Hmmm, using tokens for espionage has a lot of possibilites.

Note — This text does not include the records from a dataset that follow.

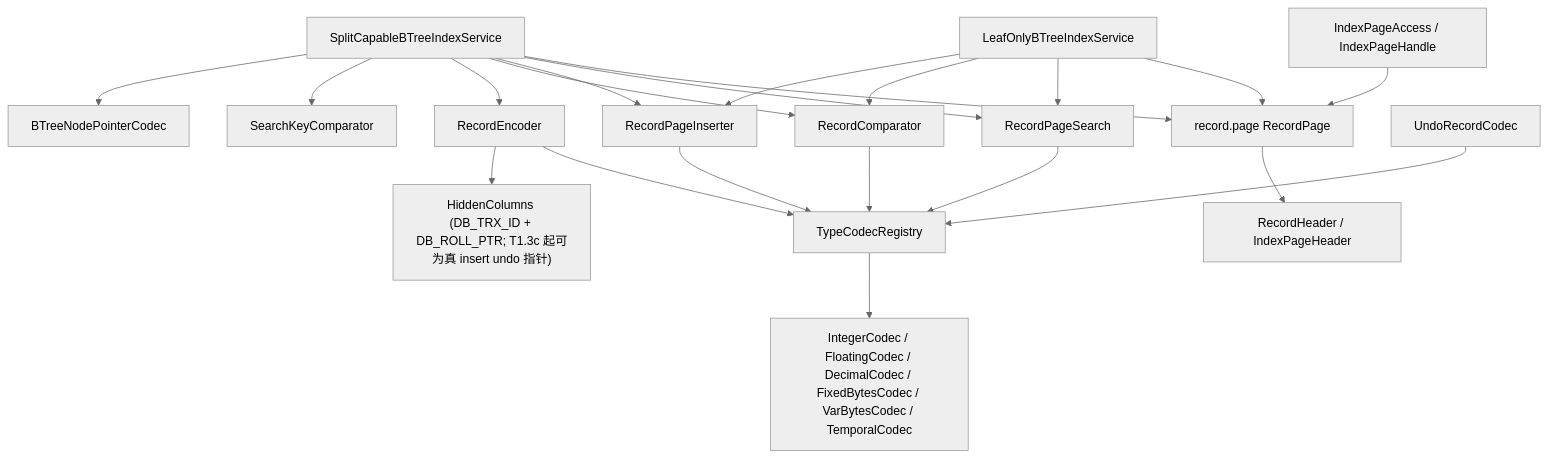
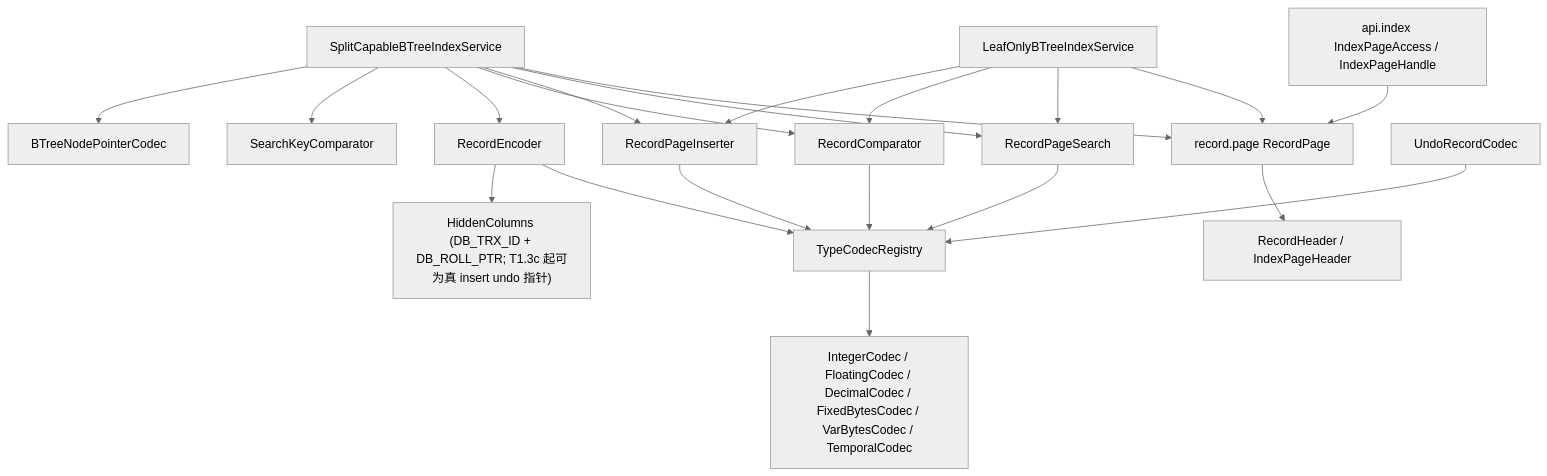
One commit to mywnlb/dbtest changed the third of 9 diagrams in docs/design/current-implementation-map.md. Above: the diagram before and after it, drawn with Mermaid (neutral theme). The commit also changed other lines of this file and 371 other files, not shown here.

````diff
--- a/docs/design/current-implementation-map.md
+++ b/docs/design/current-implementation-map.md
@@ -122,23 +133,23 @@
 ```mermaid
 flowchart TD
-  ApiIndex["IndexPageAccess / IndexPageHandle"] --> RPage["record.page RecordPage"]
+  ApiIndex["api.index IndexPageAccess / IndexPageHandle"] --> RPage["record.page RecordPage"]
   BTreeLeaf["LeafOnlyBTreeIndexService"] --> RPage
   BTreeSplit["SplitCapableBTreeIndexService"] --> RPage
   BTreeLeaf --> RSearch["RecordPageSearch"]
   BTreeLeaf --> RComparator["RecordComparator"]
   BTreeLeaf --> RInserter["RecordPageInserter"]
   BTreeSplit --> RSearch
   BTreeSplit --> RInserter
   BTreeSplit --> RComparator
   BTreeSplit --> REncoder["RecordEncoder"]
   BTreeSplit --> KeyCmp["SearchKeyComparator"]
   BTreeSplit --> PtrCodec["BTreeNodePointerCodec"]
   UndoCodec["UndoRecordCodec"] --> Registry["TypeCodecRegistry"]
   RSearch --> Registry
   RComparator --> Registry
   RInserter --> Registry
   REncoder --> Registry
   Registry --> Codecs["IntegerCodec / FloatingCodec / DecimalCodec / FixedBytesCodec / VarBytesCodec / TemporalCodec"]
   RPage --> RHeader["RecordHeader / IndexPageHeader"]
   REncoder --> Hidden["HiddenColumns (DB_TRX_ID + DB_ROLL_PTR; T1.3c 起可为真 insert undo 指针)"]
 ```
````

But I'm also welcome to suggestions as to how to spend them "constructively".

I assume, then, Mike, you understand where I'm going with this... ?!Historical narrative IS a story, but not one most Narrativist RPGs support.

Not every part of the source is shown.